Movie Review-The Red House (1947)

Plot-Finally available for the first time in stunning high-definition Blu-Ray and also a dvd combo pack. Edward G. Robinson plays an odd little farmer with a secret he is trying to keep hidden. He and his sister Ellen have raised Meg since she was a child, after her parents disappeared. But now Meg is getting older, and bringing a guy from high school around to help with work on the farm. The teens are warned against wandering into the nearby woods, where terrifying screams have been heard in the night emanating from an abandoned red house. But curiosity threatens to get the better of them, as it does with most people in these films. And you can guess the rest, even people in that age were naive.

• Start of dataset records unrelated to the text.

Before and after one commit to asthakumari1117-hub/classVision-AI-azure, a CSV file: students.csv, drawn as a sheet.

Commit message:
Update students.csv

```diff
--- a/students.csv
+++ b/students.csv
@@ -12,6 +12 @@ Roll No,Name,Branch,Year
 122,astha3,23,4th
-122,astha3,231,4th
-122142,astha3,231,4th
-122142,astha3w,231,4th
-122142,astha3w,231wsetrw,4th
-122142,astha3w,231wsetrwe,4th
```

Review-This is a simple yet effective thriller, that may not deliver what today films do, but with the lights out, it creates a creepiness that I think is missing from today’s films. There is a mysterious red house in the woods that bad things supposedly happened there a long time ago. Now, if you are like me and know the film from our parents sharing it with us when we were little, your main question is what is the restoration like? The last vhs I saw of this film was so worn out and barely watchable, and the film was so grainy that the film lost its flair. Now with the dvd and blu ray combo pack the restoration is not up to what the major studios put out, but it is a ton better than the low priced versions that were available in Wal Mart bargain bins and as part of a 50 film combo pack. Also included on this film is the original United Artist logo opening which never has been seen before.
I am such a fan of the 40’s and what they brought to film from films like Vincent Price’s Laura to the heyday of Hitchcock, and this film while not on a Hitchcock level is still a fun little watch. Now hoping they release some Andy Hardy blu rays.

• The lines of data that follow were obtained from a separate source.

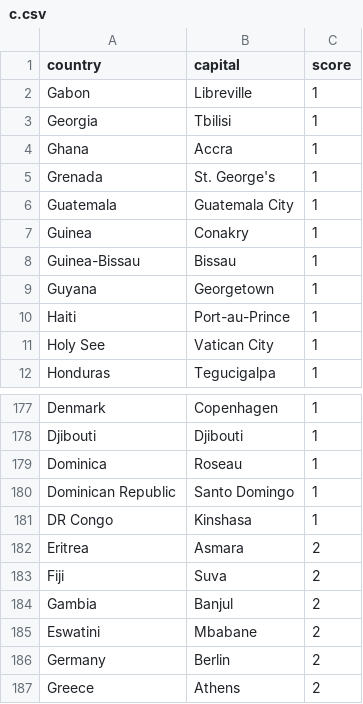
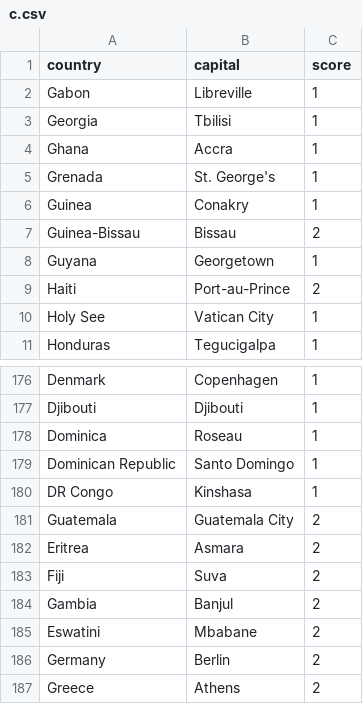
Before and after one commit to Larshalvorhansen/shanky, a CSV file: decks/c.csv, drawn as a sheet; only a part is shown, gaps mark what is left out.

Commit message:
update deck

```diff
--- a/decks/c.csv
+++ b/decks/c.csv
@@ -5,7 +5,6 @@ Ghana,Accra,1
 Grenada,St. George's,1
-Guatemala,Guatemala City,1
 Guinea,Conakry,1
-Guinea-Bissau,Bissau,1
+Guinea-Bissau,Bissau,2
 Guyana,Georgetown,1
-Haiti,Port-au-Prince,1
+Haiti,Port-au-Prince,2
 Holy See,Vatican City,1
@@ -181,2 +180,3 @@ Dominican Republic,Santo Domingo,1
 DR Congo,Kinshasa,1
+Guatemala,Guatemala City,2
 Eritrea,Asmara,2
```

In a nutshell this film does not really hold up to today’s films but if you are familiar with it and the style of this mystery you may love this trip back. Pete is haunted by the bloody events of his past, but he’s bound and determined to keep young Meg from discovering them. This film has such an impressive following with fans and I believe that Robinson probably shocked many at that time with his performance. All in all, it is better than 40 percent of what comes out these days in the same vein. Allene Roberts playing Meg is definitely a good casting, her innocence draws you in and her beauty keeps you drawn in. All in all if you are into old school film noirs, this was not too bad.

7.5 out of 10